There are multiple Twitter clients and applications that attempt to make it easy to link tweets to @replies. The goal is to make Twitter into a more conversational platform by seeing how a conversation unfolds. Services like Tweetree and plugins like Troy’s Twitter Script try to replicate this functionality, but these tools can get cluttered and confusing.

So the developer of the Retweet iPhone application, Colin Tulloch, decided to take a crack at this problem. The result? An elegant Twitter Web app, ThreadedTweets, that not only organizes @replies, but updates in real-time and seamlessly integrates Twitter Search.

You’re given a lot of options when you arrive at ThreadedTweets, even without logging in. The homepage provides a sampling of what this app has to offer, specifically the threaded reply system. Like a message board, individual tweets display how many @replies they elicited. Clicking on this displays the specific replies, which opens up the entire TwitterTwitter reviews conversation in an uncluttered fashion. The homepage specifically aggregates some of the top tweets of the day with their @replies.


Is it perfect? No, but it’s pretty darn good at finding @replies. Just try clicking “view replies” to see it download the conversation.

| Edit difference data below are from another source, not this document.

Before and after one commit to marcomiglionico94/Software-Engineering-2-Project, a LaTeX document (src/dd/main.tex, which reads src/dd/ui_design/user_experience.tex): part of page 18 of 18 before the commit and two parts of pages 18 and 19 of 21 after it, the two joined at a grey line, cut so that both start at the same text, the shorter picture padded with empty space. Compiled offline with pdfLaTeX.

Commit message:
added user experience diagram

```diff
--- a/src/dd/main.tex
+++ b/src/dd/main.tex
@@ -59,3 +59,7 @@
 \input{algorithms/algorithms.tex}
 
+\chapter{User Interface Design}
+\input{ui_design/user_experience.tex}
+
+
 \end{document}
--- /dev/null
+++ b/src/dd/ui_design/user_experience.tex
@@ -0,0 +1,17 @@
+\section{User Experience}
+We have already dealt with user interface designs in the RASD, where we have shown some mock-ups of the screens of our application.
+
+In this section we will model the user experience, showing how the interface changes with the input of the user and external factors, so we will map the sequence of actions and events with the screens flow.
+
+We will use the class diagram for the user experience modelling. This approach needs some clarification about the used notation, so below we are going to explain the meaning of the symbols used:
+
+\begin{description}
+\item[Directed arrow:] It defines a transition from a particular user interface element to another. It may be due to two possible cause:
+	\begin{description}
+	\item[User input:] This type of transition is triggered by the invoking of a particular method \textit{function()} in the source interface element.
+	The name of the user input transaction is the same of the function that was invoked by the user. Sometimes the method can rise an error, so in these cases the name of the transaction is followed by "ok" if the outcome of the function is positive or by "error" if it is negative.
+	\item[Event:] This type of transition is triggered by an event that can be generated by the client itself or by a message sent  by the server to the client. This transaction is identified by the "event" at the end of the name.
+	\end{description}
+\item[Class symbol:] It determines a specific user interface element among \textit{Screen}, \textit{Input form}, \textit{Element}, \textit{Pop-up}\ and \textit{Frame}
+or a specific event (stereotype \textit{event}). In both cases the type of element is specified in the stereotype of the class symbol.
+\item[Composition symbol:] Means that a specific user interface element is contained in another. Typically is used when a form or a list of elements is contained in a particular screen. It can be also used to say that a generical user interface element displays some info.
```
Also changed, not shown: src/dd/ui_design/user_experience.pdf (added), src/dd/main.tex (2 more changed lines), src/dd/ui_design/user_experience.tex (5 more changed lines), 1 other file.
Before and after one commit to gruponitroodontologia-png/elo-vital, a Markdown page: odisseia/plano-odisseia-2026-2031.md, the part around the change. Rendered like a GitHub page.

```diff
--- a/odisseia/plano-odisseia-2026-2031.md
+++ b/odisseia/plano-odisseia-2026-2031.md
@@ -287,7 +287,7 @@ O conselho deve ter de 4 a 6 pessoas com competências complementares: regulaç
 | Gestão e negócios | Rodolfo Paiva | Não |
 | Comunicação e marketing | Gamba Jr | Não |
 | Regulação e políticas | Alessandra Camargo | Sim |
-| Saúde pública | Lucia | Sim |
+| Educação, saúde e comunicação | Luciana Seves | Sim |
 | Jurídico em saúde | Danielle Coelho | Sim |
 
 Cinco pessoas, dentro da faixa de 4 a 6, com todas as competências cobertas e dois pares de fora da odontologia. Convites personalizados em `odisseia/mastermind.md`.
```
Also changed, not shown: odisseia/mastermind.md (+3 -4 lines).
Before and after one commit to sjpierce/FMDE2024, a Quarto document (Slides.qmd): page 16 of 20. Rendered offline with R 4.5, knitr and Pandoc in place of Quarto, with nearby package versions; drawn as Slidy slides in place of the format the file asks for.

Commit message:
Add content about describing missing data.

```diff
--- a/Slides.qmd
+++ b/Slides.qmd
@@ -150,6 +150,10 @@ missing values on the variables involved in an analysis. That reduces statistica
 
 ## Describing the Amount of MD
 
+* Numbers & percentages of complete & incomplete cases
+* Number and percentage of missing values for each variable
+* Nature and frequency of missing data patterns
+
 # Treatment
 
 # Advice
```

Once you’ve logged into ThreadedTweets via Twitter OAuth (a nice feature), you’ll immediately notice that ThreadedTweets updates tweets in real-time. In that regard, it’s a lot like Twitzap. ThreadedTweets, however, has a slider that helps you control the speed at which you want updates. If you want to stop all updates, just slide ThreadedTweets all the way to the right. One more cool thing: ThreadedTweets even has its own Real-time widget.

ThreadedTweets combines slick implementation with usability. Threaded @replies make it easy to capture the conversation around a single tweet, while the real-time updates makes it easy to keep up with your friends without constantly clicking refresh. ThreadedTweets is a beautiful and intuitive way to use Twitter, even more so than Twitter’s own website.

[via mashable.com]